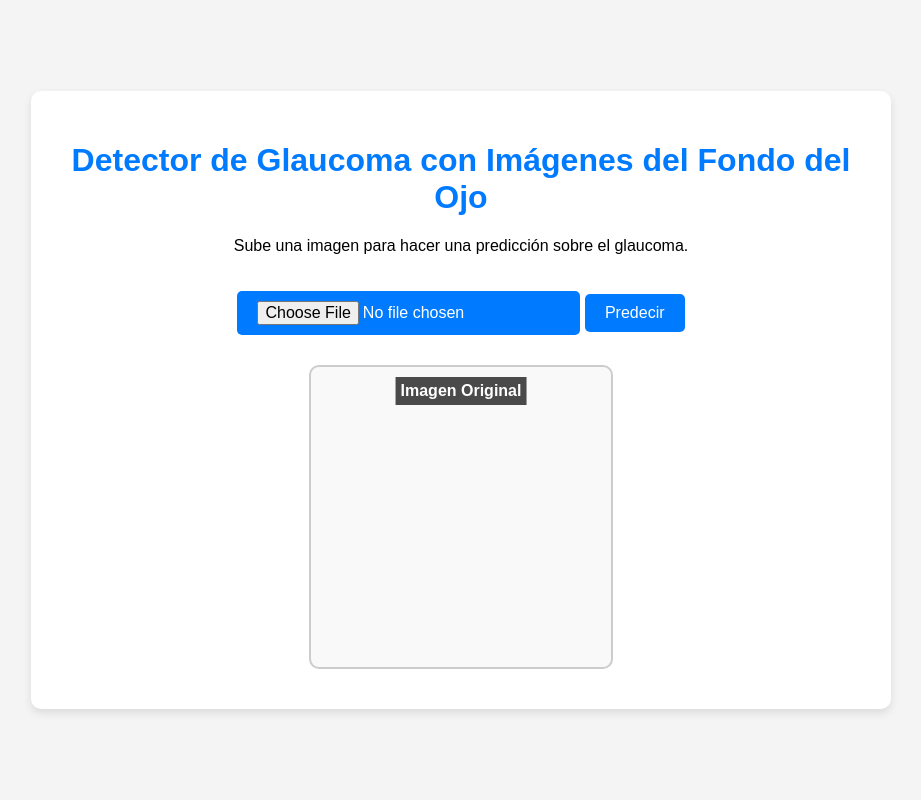
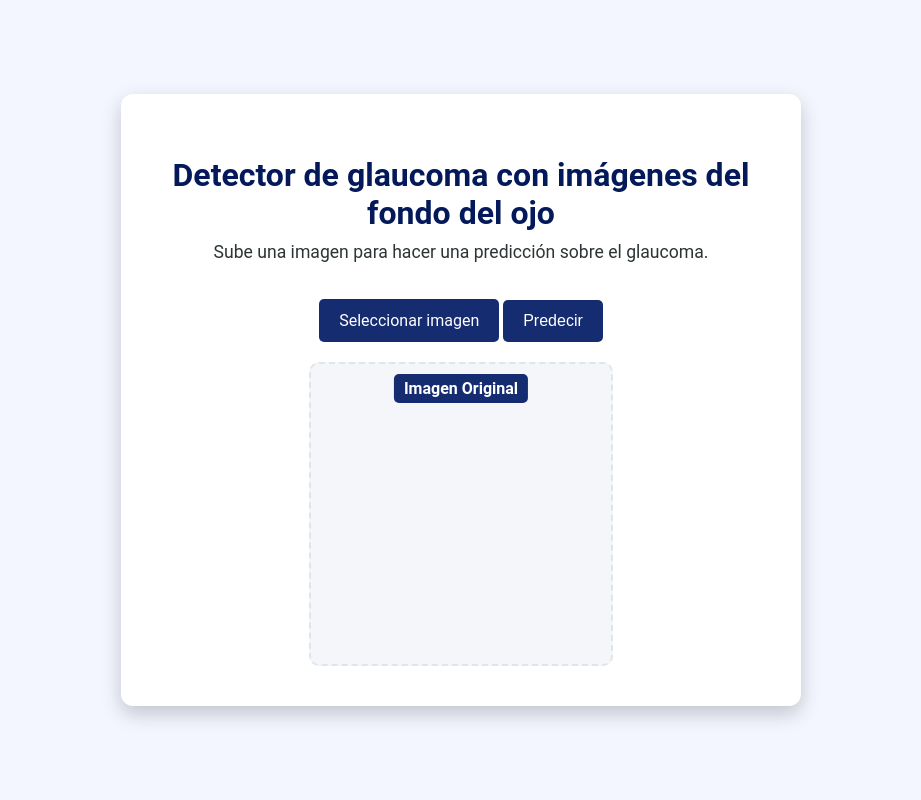
Before and after one commit to Jeremy-Poveda/GlaucomaDetectorIA, a Flask app: page / in a window 1280 px wide. Shown: the whole page, without its empty margins (179-1100 px from the left). Run offline with Flask 3, Linux system fonts and the light colour scheme.

Commit message:
Mejorando interfaz

```diff
--- a/static/script.js
+++ b/static/script.js
@@ -2,7 +2,7 @@ document.getElementById('fileInput').addEventListener('change', function (e) {
     const file = e.target.files[0];
     if (file) {
         const reader = new FileReader();
-        reader.onload = function(event) {
+        reader.onload = function (event) {
             const imageElement = document.createElement('img');
             imageElement.src = event.target.result;
             document.getElementById('imageOriginal').innerHTML = '';
@@ -17,8 +17,7 @@ document.getElementById('predictButton').addEventListener('click', () => {
     const resultDiv = document.getElementById('result');
 
     if (!fileInput.files.length) {
-        resultDiv.textContent = 'Por favor, selecciona una imagen.';
-        resultDiv.classList.add('error');
+        showModal('Por favor, selecciona una imagen.');
         return;
     }
 
@@ -27,29 +26,42 @@ document.getElementById('predictButton').addEventListener('click', () => {
     formData.append('file', file);
 
     resultDiv.textContent = 'Cargando predicción...';
-    resultDiv.classList.add('loading');
 
     fetch('/diagnosticate', {
         method: 'POST',
-        body: formData
+        body: formData,
     })
         .then(response => response.json())
         .then(data => {
-        resultDiv.classList.remove('loading');
             if (data.error) {
-            resultDiv.textContent = 'Error: ' + data.error;
-            resultDiv.classList.add('error');
-            alert('La imagen no es válida como fondo de ojo.');
+                resultDiv.textContent = '';
+                showModal('Error: ' + data.error);
             } else {
-            resultDiv.textContent = data.result,
-            resultDiv.classList.remove('error');
-            resultDiv.classList.add(data.result === 'glaucoma' ? 'success' : 'no-glaucoma');
-            alert('Predicción completada');
+                resultDiv.textContent = data.result;
+                showModal('Resultado: ' + data.result);
             }
         })
         .catch(error => {
             console.error('Error:', error);
-        resultDiv.textContent = 'Hubo un error al realizar la predicción.';
-        resultDiv.classList.add('error');
+            showModal('Hubo un error al realizar la predicción.');
         });
 });
+
+function showModal(message) {
+    const modal = document.getElementById('customModal');
+    const modalMessage = document.getElementById('modalMessage');
+    const closeBtn = document.querySelector('.close-btn');
+
+    modalMessage.textContent = message;
+    modal.classList.add('show');
+
+    closeBtn.addEventListener('click', () => {
+        modal.classList.remove('show');
+    });
+
+    window.onclick = function (event) {
+        if (event.target === modal) {
+            modal.classList.remove('show');
+        }
+    };
+}
--- a/static/styles.css
+++ b/static/styles.css
@@ -1,87 +1,177 @@
 body {
-    font-family: Arial, sans-serif;
+    font-family: 'Roboto', Arial, sans-serif;
     margin: 0;
     padding: 0;
-    background-color: #f4f4f4;
+    background: #f3f6ff;
     display: flex;
     justify-content: center;
     align-items: center;
     height: 100vh;
     flex-direction: column;
     text-align: center;
+    color: #2d3436;
 }
+
 .container {
-    background-color: #fff;
-    padding: 30px;
-    border-radius: 10px;
-    box-shadow: 0 4px 8px rgba(0, 0, 0, 0.1);
-    width: 80%;
-    max-width: 800px;
+    background-color: #ffffff;
+    padding: 40px;
+    border-radius: 12px;
+    box-shadow: 0 8px 20px rgba(0, 0, 0, 0.2);
+    width: 90%;
+    max-width: 600px;
 }
+
 h1 {
-    color: #007bff;
+    color: #03195a;
+    margin-bottom: 10px;
+    font-size: 2rem;
 }
+
+p {
+    margin-top: 0;
+    font-size: 1.1rem;
+}
+
 .image-container {
+    margin-top: 20px;
     display: flex;
     justify-content: center;
-    margin-top: 20px;
+    flex-wrap: wrap;
     gap: 20px;
-    flex-wrap: wrap;
 }
+
 .image-box {
     width: 300px;
     height: 300px;
-    position: relative;
-    overflow: hidden;
-    border: 2px solid #ccc;
-    margin: 10px;
+    border: 2px dashed #dfe6e9;
     border-radius: 10px;
-    background-color: #f9f9f9;
+    background-color: #f5f6fa;
     display: flex;
     justify-content: center;
     align-items: center;
+    position: relative;
+    transition: border-color 0.3s;
 }
+
+.image-box:hover {
+    border-color: #4f5f8f;
+}
+
 .image-box img {
     max-width: 100%;
     max-height: 100%;
     object-fit: contain;
+    border-radius: 10px;
 }
+
 .label {
     position: absolute;
     top: 10px;
     left: 50%;
     transform: translateX(-50%);
-    background-color: rgba(0, 0, 0, 0.7);
+    background-color: #162c71;
     color: white;
     font-weight: bold;
-    padding: 5px;
+    padding: 5px 10px;
+    border-radius: 5px;
 }
+
 input[type="file"], button {
-    padding: 10px 20px;
+    padding: 12px 20px;
     border: none;
     border-radius: 5px;
-    background-color: #007bff;
+    background-color: #162c71;
     color: white;
     font-size: 16px;
     cursor: pointer;
     margin-top: 20px;
+    transition: background-color 0.3s;
 }
-input[type="file"] {
-    margin-top: 20px;
-    font-size: 16px;
+
+button:hover {
+    background-color: #4f5f8f;
 }
-button:hover {
-    background-color: #0056b3;
-}
+
 #result {
     margin-top: 20px;
-    font-size: 18px;
+    font-size: 1rem;
     font-weight: bold;
 }
-.error {
-    color: red;
+
+.modal {
+    display: none;
+    position: fixed;
+    top: 0;
+    left: 0;
+    width: 100%;
+    height: 100%;
+    background-color: rgba(0, 0, 0, 0.6);
+    justify-content: center;
+    align-items: center;
+    z-index: 1000;
 }
-.loading {
-    color: #ff8c00;
-    font-style: italic;
+
+.modal-content {
+    background-color: #ffffff;
+    padding: 30px;
+    border-radius: 10px;
+    text-align: center;
+    box-shadow: 0 4px 10px rgba(0, 0, 0, 0.2);
+    width: 80%;
+    max-width: 400px;
+    position: relative;
+    font-family: 'Roboto', Arial, sans-serif;
+    transition: transform 0.3s ease, opacity 0.3s ease;
+    opacity: 0;
+    transform: scale(0.9);
 }
+
+.modal.show .modal-content {
+    opacity: 1;
+    transform: scale(1);
+}
+
+.modal-content p {
+    font-size: 1.1rem;
+    color: #000000;
+    margin-top: 20px;
+}
+
+.close-btn {
+    position: absolute;
+    top: 10px;
+    right: 10px;
+    font-size: 1.5rem;
+    font-weight: bold;
+    cursor: pointer;
+    color: #d63031;
+    border: none;
+    background: none;
+    padding: 0;
+}
+
+.close-btn:hover {
+    color: #d63031;
+    background: none;
+    border: none;
+}
+
+.modal.show {
+    display: flex;
+}
+
+.custom-file-upload {
+    display: inline-block;
+    padding: 12px 20px;
+    background-color: #162c71;
+    color: white;
+    font-size: 16px;
+    border-radius: 5px;
+    cursor: pointer;
+    margin-top: 10px;
+    text-align: center;
+}
+
+.custom-file-upload:hover {
+    background-color: #4f5f8f;
+}
--- a/templates/index.html
+++ b/templates/index.html
@@ -3,15 +3,19 @@
 <head>
     <meta charset="UTF-8">
     <meta name="viewport" content="width=device-width, initial-scale=1.0">
-    <title>Detector de Glaucoma con Imágenes del Fondo del Ojo</title>
+    <title>Detector de Glaucoma</title>
     <link rel="stylesheet" href="{{ url_for('static', filename='styles.css') }}">
 </head>
 <body>
     <div class="container">
-        <h1>Detector de Glaucoma con Imágenes del Fondo del Ojo</h1>
+        <h1>Detector de glaucoma con imágenes del fondo del ojo</h1>
         <p>Sube una imagen para hacer una predicción sobre el glaucoma.</p>
 
-        <input type="file" id="fileInput" accept="image/*">
+        <label for="fileInput" class="custom-file-upload">
+            Seleccionar imagen
+        </label>
+        <input type="file" id="fileInput" accept="image/*" style="display: none;">
+
         <button id="predictButton">Predecir</button>
         <div id="result"></div>
 
@@ -23,7 +27,13 @@
         </div>
     </div>
 
+    <div id="customModal" class="modal">
+        <div class="modal-content">
+            <button class="close-btn">&times;</button>
+            <p id="modalMessage"></p>
+        </div>
+    </div>
+
     <script src="{{ url_for('static', filename='script.js') }}"></script>
-
 </body>
 </html>
```
Lines whose indentation alone changed are shown as unchanged.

Activity: Look through the entries above for the word "width". Say how many lines contain it, using only a number.

Exercise response: 10